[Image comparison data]
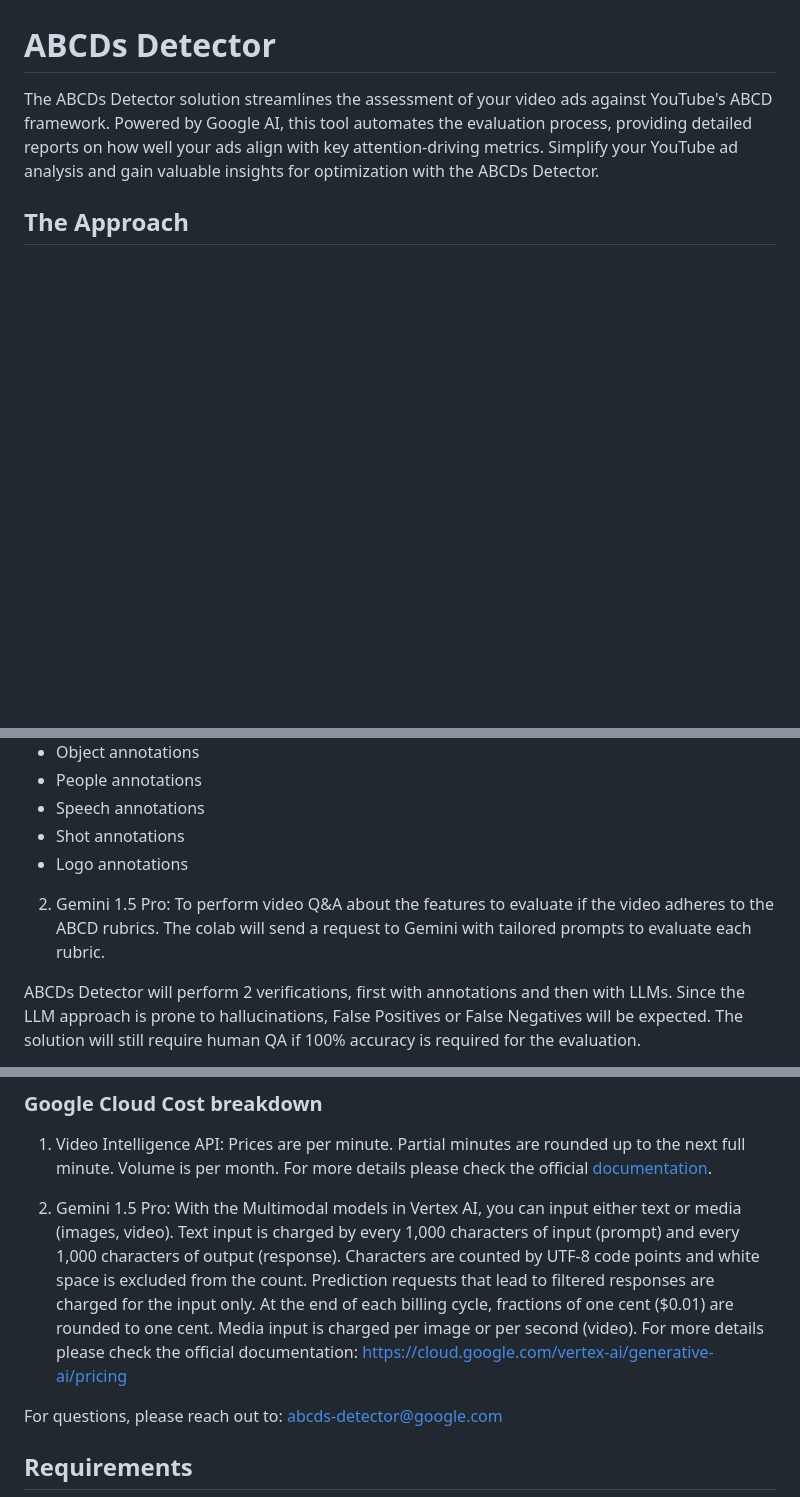
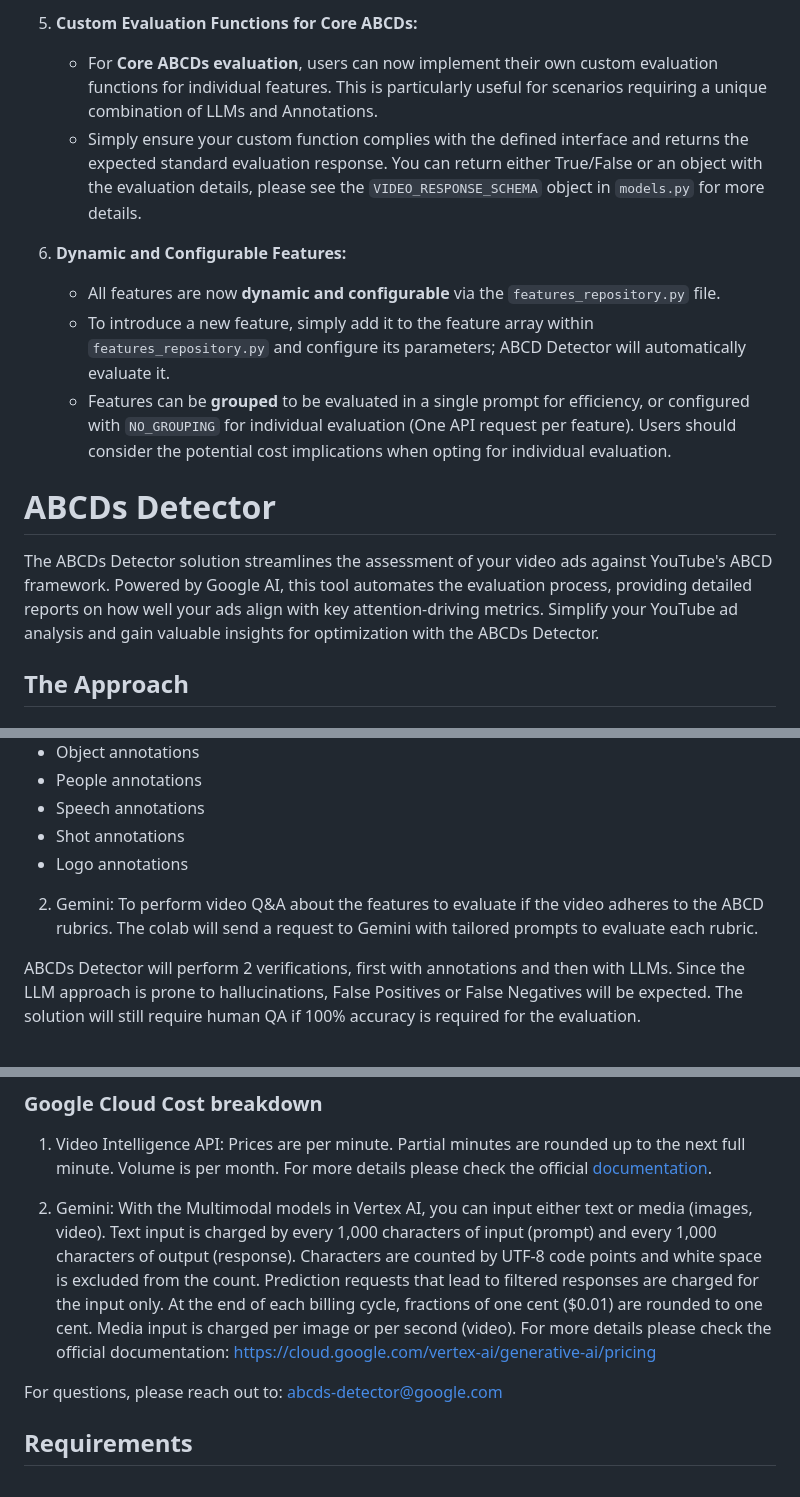
Before and after one commit to google-marketing-solutions/abcds-detector, a Markdown page: README.md, 3 parts joined by grey strips. GitHub-like rendering; blank space fills up the shorter version.

Commit message:
ABCDs Version 2 that includes the Shorts features implementation

```diff
--- a/README.md
+++ b/README.md
@@ -18,3 +71,11 @@ ABCDs Detector is NOT an official Google product.
+5.  **Custom Evaluation Functions for Core ABCDs:**
+    *   For **Core ABCDs evaluation**, users can now implement their own custom evaluation functions for individual features. This is particularly useful for scenarios requiring a unique combination of LLMs and Annotations.
+    *   Simply ensure your custom function complies with the defined interface and returns the expected standard evaluation response. You can return either True/False or an object with the evaluation details, please see the `VIDEO_RESPONSE_SCHEMA` object in `models.py` for more details.
+
+6.  **Dynamic and Configurable Features:**
+    *   All features are now **dynamic and configurable** via the `features_repository.py` file.
+    *   To introduce a new feature, simply add it to the feature array within `features_repository.py` and configure its parameters; ABCD Detector will automatically evaluate it.
+    *   Features can be **grouped** to be evaluated in a single prompt for efficiency, or configured with `NO_GROUPING` for individual evaluation (One API request per feature). Users should consider the potential cost implications when opting for individual evaluation.
 
 # ABCDs Detector
 
@@ -45,7 +106,7 @@ By combining these techniques, ABCDs Detector automates the evaluation process a
   - Logo annotations
 
 
-2. Gemini 1.5 Pro: To perform video Q&A about the features to evaluate if the video adheres to the ABCD rubrics. The colab will send a request to Gemini with tailored prompts to evaluate each rubric.
+2. Gemini: To perform video Q&A about the features to evaluate if the video adheres to the ABCD rubrics. The colab will send a request to Gemini with tailored prompts to evaluate each rubric.
 
 ABCDs Detector will perform 2 verifications, first with annotations and then with LLMs. Since the LLM approach is prone to hallucinations, False Positives or False Negatives will be expected. The solution will still require human QA if 100% accuracy is required for the evaluation.
 
@@ -82,7 +143,7 @@ The final result of the assessment (Excellent, Might Improve or Needs Review) is
 
 1. Video Intelligence API: Prices are per minute. Partial minutes are rounded up to the next full minute. Volume is per month. For more details please check the official [documentation](https://cloud.google.com/video-intelligence/pricing).
 
-2. Gemini 1.5 Pro: With the Multimodal models in Vertex AI, you can input either text or media (images, video). Text input is charged by every 1,000 characters of input (prompt) and every 1,000 characters of output (response). Characters are counted by UTF-8 code points and white space is excluded from the count. Prediction requests that lead to filtered responses are charged for the input only. At the end of each billing cycle, fractions of one cent ($0.01) are rounded to one cent. Media input is charged per image or per second (video). For more details please check the official documentation: https://cloud.google.com/vertex-ai/generative-ai/pricing
+2. Gemini: With the Multimodal models in Vertex AI, you can input either text or media (images, video). Text input is charged by every 1,000 characters of input (prompt) and every 1,000 characters of output (response). Characters are counted by UTF-8 code points and white space is excluded from the count. Prediction requests that lead to filtered responses are charged for the input only. At the end of each billing cycle, fractions of one cent ($0.01) are rounded to one cent. Media input is charged per image or per second (video). For more details please check the official documentation: https://cloud.google.com/vertex-ai/generative-ai/pricing
 
 For questions, please reach out to: abcds-detector@google.com
 
```
Also changed, not shown: other parts of README.md (+53 -0 lines).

Aim of the task
Scan the lines above for the word "README", then copy each line that has it.

Solution to the problem
Before and after one commit to google-marketing-solutions/abcds-detector, a Markdown page: README.md, 3 parts joined by grey strips. GitHub-like rendering; blank space fills up the shorter version.
--- a/README.md
+++ b/README.md
Also changed, not shown: other parts of README.md (+53 -0 lines).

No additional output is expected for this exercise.